Tumwater Campground, picnic area, near river. We lifted up a large piece of bark on a fallen over tree near the river that many uses as a seating area. There were many decomposers present including this interesting worm-like organism. It has an orange body for the most part with a bright red head. It measured about half an inch and moved slow. I actually think this might be a larva of an organism. The wood where it was found was moist and "spongy" although the surrounding temperature was in the high 70s.
Tumwater Campground, picnic area, next to river. These holes covered most of the area, but were quite difficult to notice. The "hill" is about 1-2 inches in diameter with the hole in the middle around 1/8 of an inch. I cannot identify what kind of ants these hills belong to although I am guessing the species of ant is medium in size. There were actually not many ants visible when was there.
Hypogymnia imshaugii, a pollution tolerant lichen. The cups at ends are the sexual organs, they produce spores. The inflated lobes are hallow and white inside.
The flower is underneath the leaves. Leaves are waxy. Break a leaf in half and take a whiff; it smells strongly of ginger.
This lichen is variable in color on bottom ranging from black, brown, or white. It is pollution tolerant.

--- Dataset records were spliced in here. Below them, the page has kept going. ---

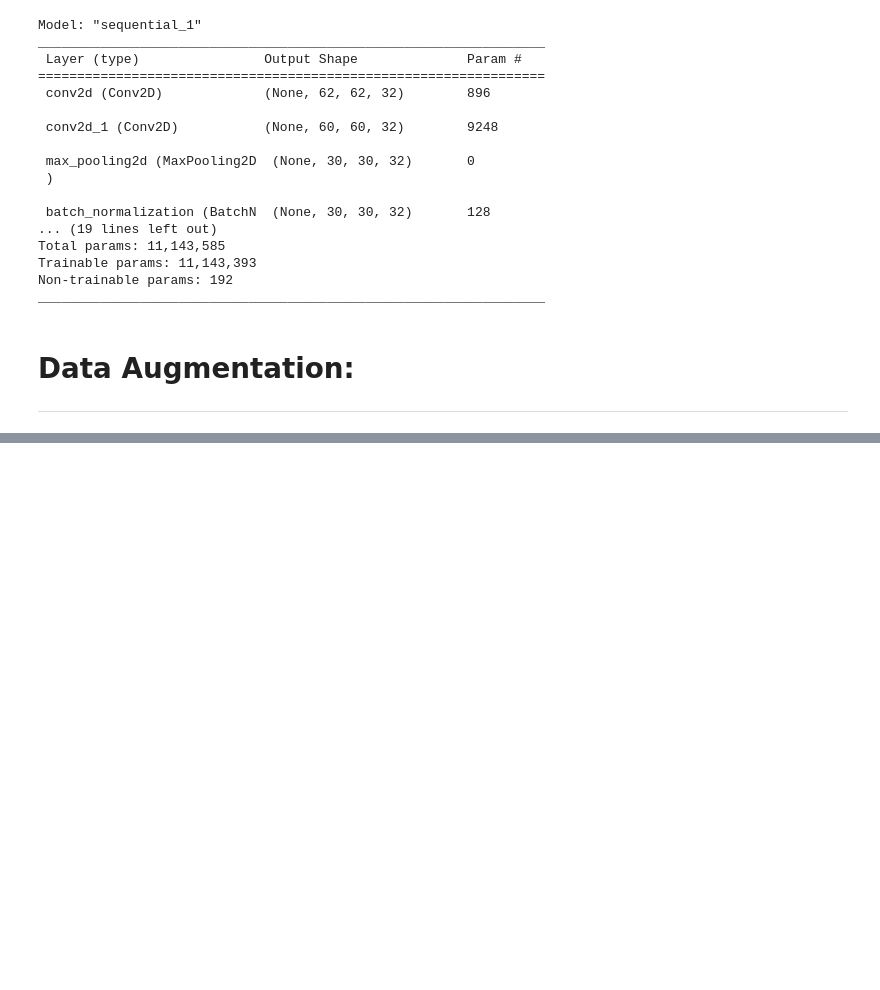
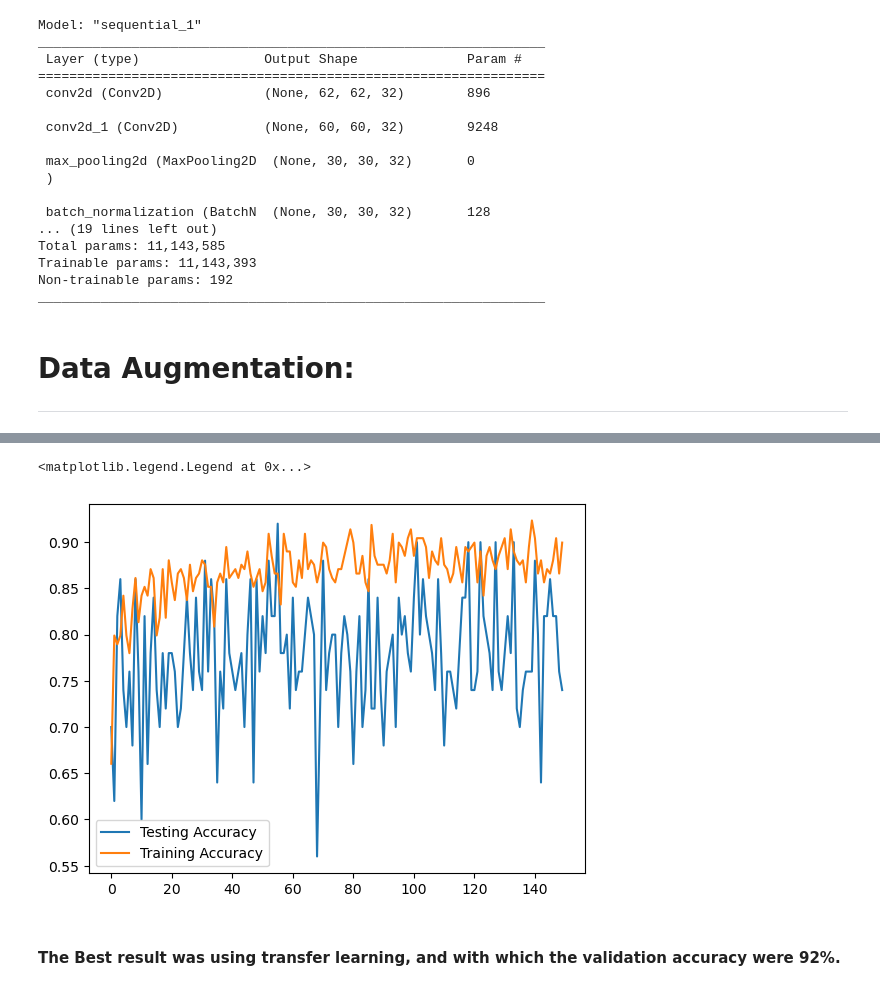
Before and after one commit to HashemRawashdeh/Study, a Jupyter notebook: Data Science/Projects/Cat Detection.ipynb, the cells around one changed output, grey strips where cells are left out. Cells and saved outputs as stored; diff of their text form; code cells hidden in the pictures; blank space fills up the shorter version.

Commit message:
Finished Cats Detection

```diff
--- a/Data Science/Projects/Cat Detection.ipynb
+++ b/Data Science/Projects/Cat Detection.ipynb
@@ -333,0 +362,6 @@ plt.legend()
+# %%
+x = base_model.output
+x = tf.keras.layers.Flatten()(x)
+x = tf.keras.layers.Dense(1024, 'relu')(x)
+x = tf.keras.layers.Dense(1, 'sigmoid')(x)
+model = tf.keras.Model(inputs = base_model.input, outputs = x)
@@ -333,0 +388,12 @@ plt.legend()
+# %%
+model.compile(loss='binary_crossentropy',
+              optimizer='adam',
+              metrics='acc')
+# %%
+from tensorflow.keras.callbacks import ModelCheckpoint
+checkpoint = ModelCheckpoint(filepath='cats_detection_weights.hdf5',verbose=1,  save_best_only=True)
+# %%
+history = model.fit(train_gen,
+                    epochs = 150,
+                    validation_data = test_gen,
+                    callbacks=checkpoint)
@@ -333,0 +418,7 @@ plt.legend()
+# %%
+plt.plot(history.history['val_acc'], label='Testing Accuracy')
+plt.plot(history.history['acc'], label='Training Accuracy')
+plt.legend()
+# %% [output]
+<matplotlib.legend.Legend at 0x...>
+[figure, added]
@@ -333,0 +427,2 @@ plt.legend()
+# %% [markdown]
+####  The Best result was using transfer learning, and with which the validation accuracy were 92%.
```
Also changed, not shown: parts of 15 cells of this notebook.
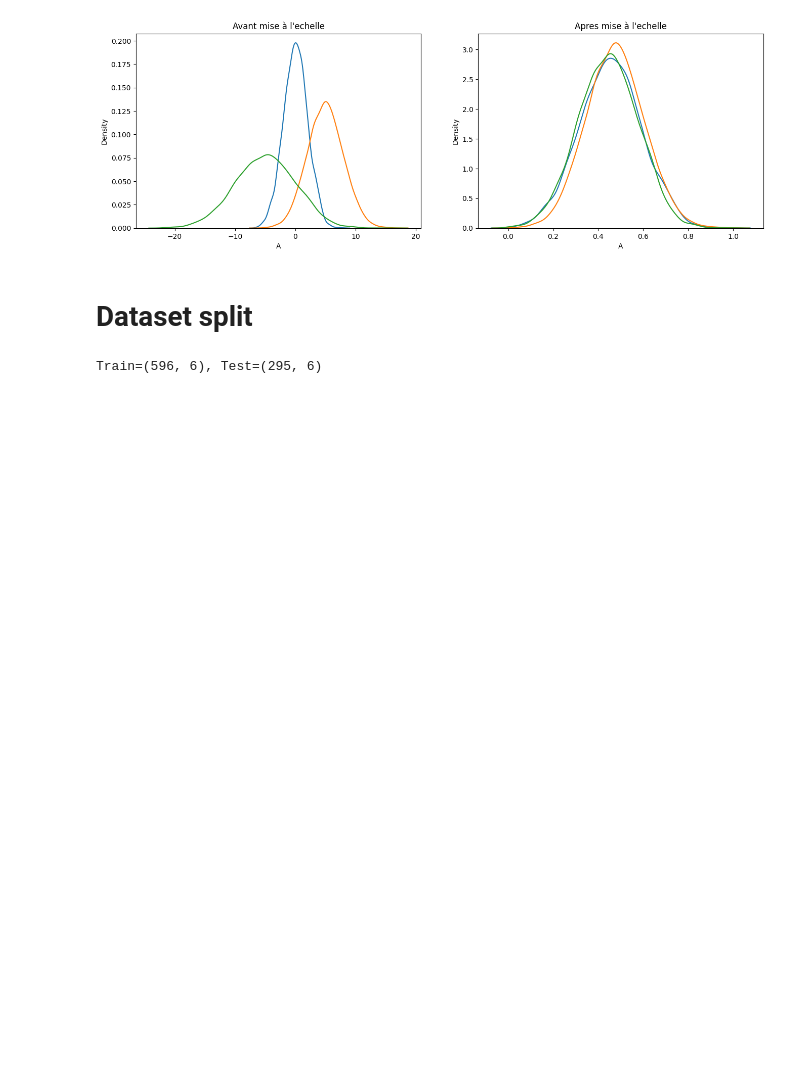
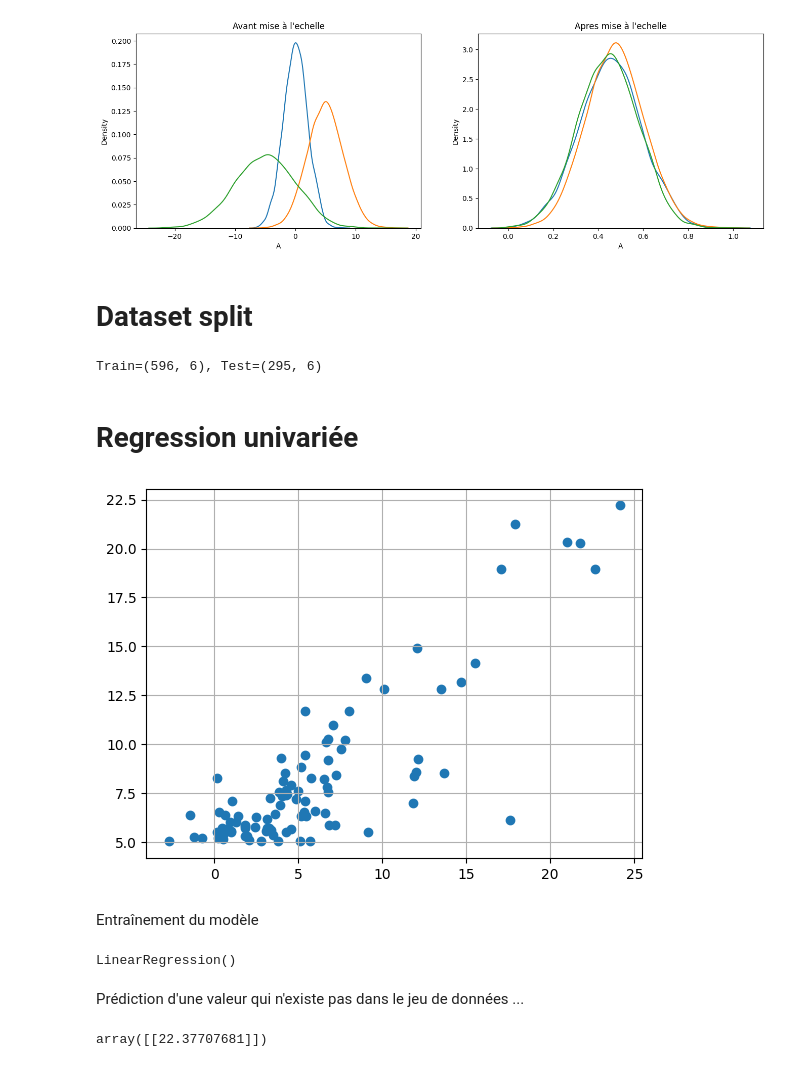
Before and after one commit to datacorner/ladata, a Jupyter notebook: La data - Chap 7 - La donnée sous toutes ses facettes.ipynb, the cells around one changed output. Saved outputs shown, nothing was run; the diff lists cells and outputs as text; code cells hidden in the pictures; blank space fills up the shorter version.

```diff
--- a/La data - Chap 7 - La donnée sous toutes ses facettes.ipynb
+++ b/La data - Chap 7 - La donnée sous toutes ses facettes.ipynb
@@ -104,3 +113,26 @@ X_train, X_test, y_train, y_test = train_test_split(X, y, test_size=0.33, random
 print ("Train=" + str(X_train.shape) + ", Test=" + str(X_test.shape))
 # %% [output]
 Train=(596, 6), Test=(295, 6)
+# %% [markdown]
+# Regression univariée
+# %%
+data = pd.read_csv('univariate_linear_regression_dataset.csv')
+plt.scatter(data.col2, data.col1)
+plt.grid()
+# %% [output]
+[figure, added]
+# %% [markdown]
+Entraînement du modèle
+# %%
+X = data.col2.values.reshape(-1, 1)
+y = data.col1.values.reshape(-1, 1)
+regr = linear_model.LinearRegression()
+regr.fit(X, y)
+# %% [output]
+LinearRegression()
+# %% [markdown]
+Prédiction d'une valeur qui n'existe pas dans le jeu de données ...
+# %%
+regr.predict(np.array([[30]]))
+# %% [output]
+array([[22.37707681]])
```
Also changed, not shown: parts of 5 cells of this notebook.
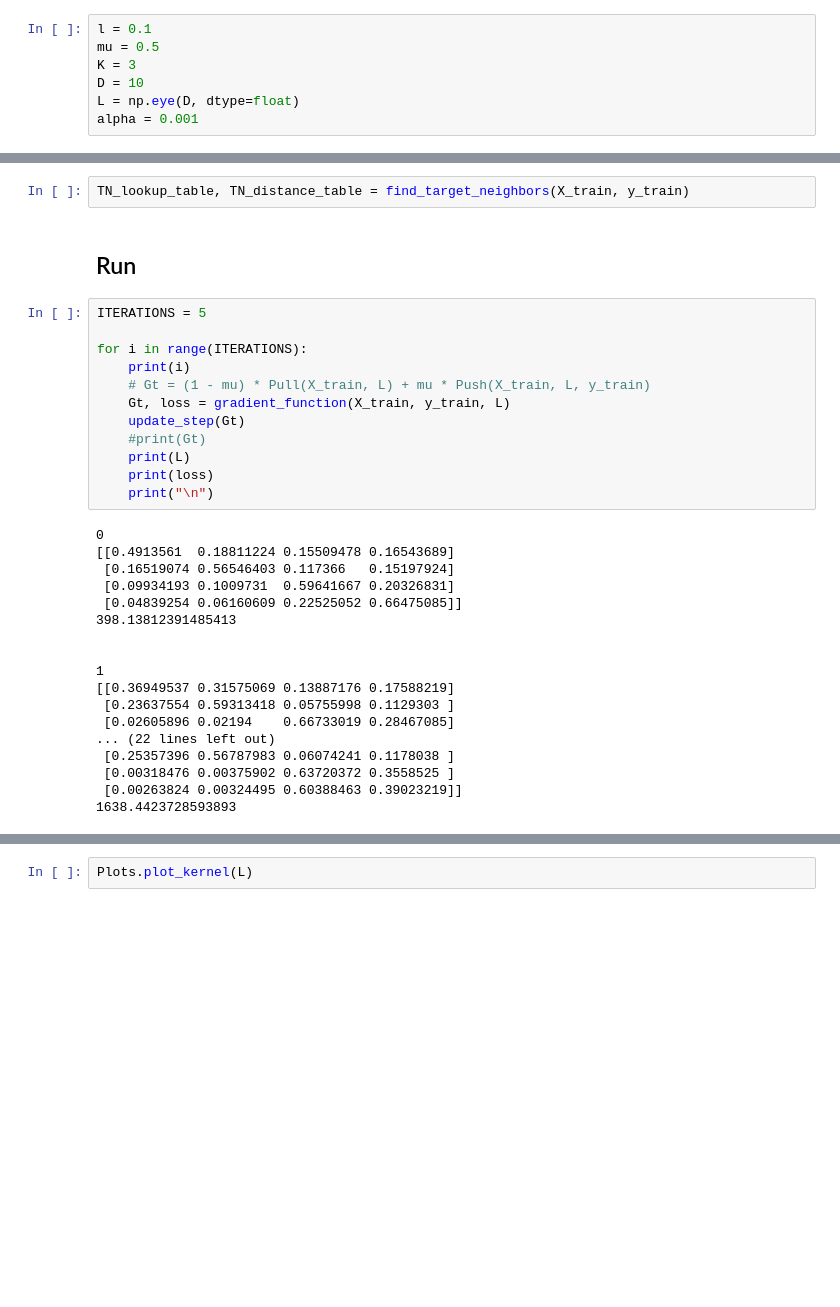
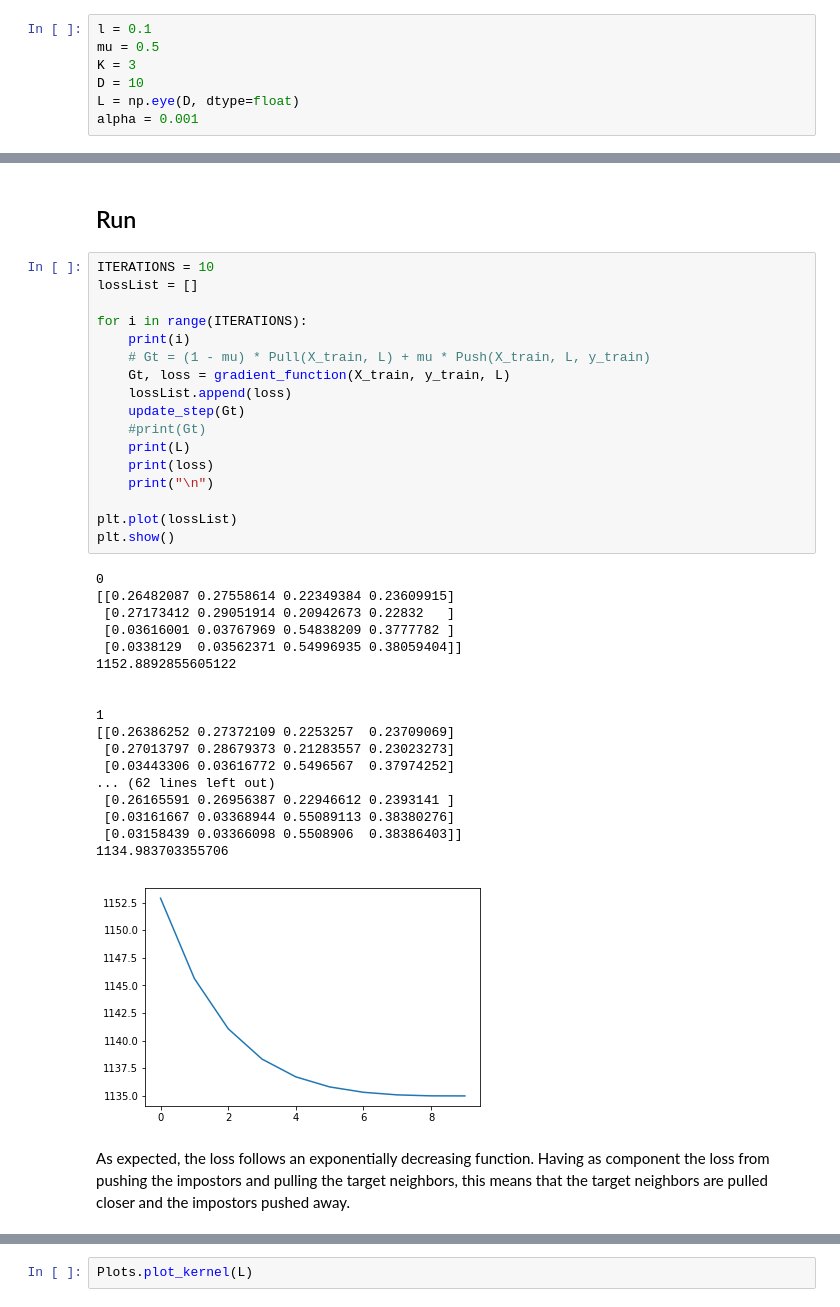
Before and after one commit to Holstrup/MetricLearning, a Jupyter notebook: MetricLearning/LMNN2.ipynb, the cells around one changed output, grey strips where cells are left out. Drawn from its saved outputs; the diff is of its cells as text; blank space fills up the shorter version.

```diff
--- a/MetricLearning/LMNN2.ipynb
+++ b/MetricLearning/LMNN2.ipynb
@@ -317,34 +329,40 @@ Plots.plot_some_data(plot_items, plot_labels)
-# %%
-TN_lookup_table, TN_distance_table = find_target_neighbors(X_train, y_train)
 # %% [markdown]
 ## Run
 # %%
-ITERATIONS = 5
+ITERATIONS = 10
+lossList = []
 
 for i in range(ITERATIONS):
     print(i)
     # Gt = (1 - mu) * Pull(X_train, L) + mu * Push(X_train, L, y_train)
     Gt, loss = gradient_function(X_train, y_train, L)
+    lossList.append(loss)
     update_step(Gt)
     #print(Gt)
     print(L)
     print(loss)
     print("\n")
+
+plt.plot(lossList)
+plt.show()
 # %% [output]
 0
-[[0.4913561  0.18811224 0.15509478 0.16543689]
- [0.16519074 0.56546403 0.117366   0.15197924]
- [0.09934193 0.1009731  0.59641667 0.20326831]
- [0.04839254 0.06160609 0.22525052 0.66475085]]
-398.13812391485413
+[[0.26482087 0.27558614 0.22349384 0.23609915]
+ [0.27173412 0.29051914 0.20942673 0.22832   ]
+ [0.03616001 0.03767969 0.54838209 0.3777782 ]
+ [0.0338129  0.03562371 0.54996935 0.38059404]]
+1152.8892855605122
 
 
 1
-[[0.36949537 0.31575069 0.13887176 0.17588219]
- [0.23637554 0.59313418 0.05755998 0.1129303 ]
- [0.02605896 0.02194    0.66733019 0.28467085]
-... (22 lines left out)
- [0.25357396 0.56787983 0.06074241 0.1178038 ]
- [0.00318476 0.00375902 0.63720372 0.3558525 ]
- [0.00263824 0.00324495 0.60388463 0.39023219]]
-1638.4423728593893
+[[0.26386252 0.27372109 0.2253257  0.23709069]
+ [0.27013797 0.28679373 0.21283557 0.23023273]
+ [0.03443306 0.03616772 0.5496567  0.37974252]
+... (62 lines left out)
+ [0.26165591 0.26956387 0.22946612 0.2393141 ]
+ [0.03161667 0.03368944 0.55089113 0.38380276]
+ [0.03158439 0.03366098 0.5508906  0.38386403]]
+1134.983703355706
+[figure, added]
+# %% [markdown]
+As expected, the loss follows an exponentially decreasing function. Having as component the loss from pushing the impostors and pulling the target neighbors, this means that the target neighbors are pulled closer and the impostors pushed away.
```
Also changed, not shown: parts of 8 cells of this notebook, 1 other file.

Only present in eastern Washington in abundance. The lime green color is caused by a compound called vulpinic acid; a toxin used to kill wolves.